Skip to main content

Patients who believe their doctors and pharmacists acted negligently in allowing them to become and remain addicted to powerful prescription painkillers and psychoactive have won an important case before the West Virginia Supreme Court. The ruling in Tug Valley Pharmacy et al. v. All Plaintiffs applies only in the Mountaineer State, but it could lead to more careful and considered drug prescribing and dispensing across the United States.

The case involved dozens of people who claimed that so-called “pill mills” irresponsibly distributed medications such as OxyContin (oxycodone), Lortab (acetaminophen and hydrocodone) and Xanax (alprazolam) without taking proper precautions to prevent harmful outcomes, especially addiction. The opioids and anti-anxiety drugs named in the lawsuit have high risks for abuse and dependence, and each is subject to strict state and federal controls.

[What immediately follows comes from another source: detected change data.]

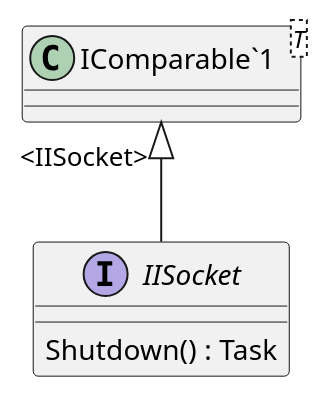
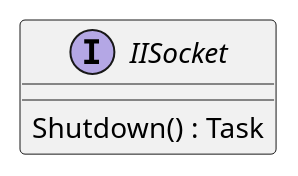
Before and after one commit to catalyst-network/Catalyst: the diagram in Documentation/UML/Catalyst.Node.Common/Interfaces/IISocket.puml, drawn with PlantUML. The commit also changed 20 other files, not shown here.

```diff
--- a/Documentation/UML/Catalyst.Node.Common/Interfaces/IISocket.puml
+++ b/Documentation/UML/Catalyst.Node.Common/Interfaces/IISocket.puml
@@ -1,8 +1,5 @@
 @startuml
 interface IISocket {
     Shutdown() : Task
 }
-class "IComparable`1"<T> {
-}
-"IComparable`1" "<IISocket>" <|-- IISocket
 @enduml
```
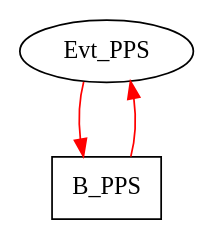
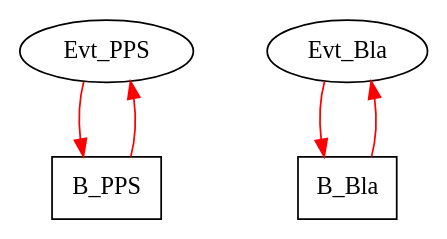
The diagram in modules/ftm/ftmx86/test.dot (GSI-CS-CO/bel_projects), drawn with Graphviz before and after one commit. The commit also changed 4 other files, not shown here.

```diff
--- a/modules/ftm/ftmx86/test.dot
+++ b/modules/ftm/ftmx86/test.dot
@@ -1,13 +1,18 @@
 digraph g {
 name="PPSv01";
 
 graph [root="Evt_PPS",  rankdir=TB, nodesep=0.6, mindist=0.6, ranksep=0.6, overlap=false]
-node  [type="TMsg",   shape="rectangle", style="filled", fillcolor="white", color="black"]
+node  [type="TMsg",   shape="rectangle", style="filled", fillcolor="white", color="black", cpu="0"]
 edge  [type="defdst", color="red"]
 
 Evt_PPS             [type="TMsg",         tOffs=          0,   id="0x0000000000000001", par="0x123", shape="oval"];
 B_PPS               [type="Block",      tPeriod=1000000000];
 
 Evt_PPS -> B_PPS  -> Evt_PPS;
 
+Evt_Bla             [type="TMsg",         tOffs=          0,   id="0x0000000000000001", par="0x123", shape="oval", cpu="1"];
+B_Bla               [type="Block",      tPeriod=1000000000, cpu="1"];
+
+Evt_Bla -> B_Bla  -> Evt_Bla;
+
 }
```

The pharmacists and physicians involved had all been investigated for violating rules for prescribing and dispensing controlled substances. Several had admitted to doing so in criminal court pleas. The patients subsequently filed separate and joint civil lawsuits for medical malpractice.

The state Supreme Court ruling allows the claims for damages to go forward by making juries responsible for determining whether the medical practitioners bore principal liability for getting and keeping people addicted. West Virginia civil law recognizes comparative negligence, meaning that victims do not need to be completely blameless in order to hold others accountable for injuries.

Virginia, where my medical malpractice attorney colleagues primarily practice, follows the opposite legal theory of contributory negligence. If a defendant in a Virginia malpractice case can show that a plaintiff played any role in harming him or herself, the defendant can escape liability. For prescription painkiller addicts, demonstrating contributory negligence could be easy.

That difference highlights the importance of the comparative negligence-based ruling in West Virginia. Patients place enormous trust in their doctors and pharmacists. Staying healthy often requires a patient to assume that physicians and other providers are acting only in his or her best interest. Operating a pill mill, a business concerned more with generating profits than with healing, completely betrays that trust. Patients victimized by careless health care practitioners should have the right to call those negligent professionals to account.


Comments for this article are closed.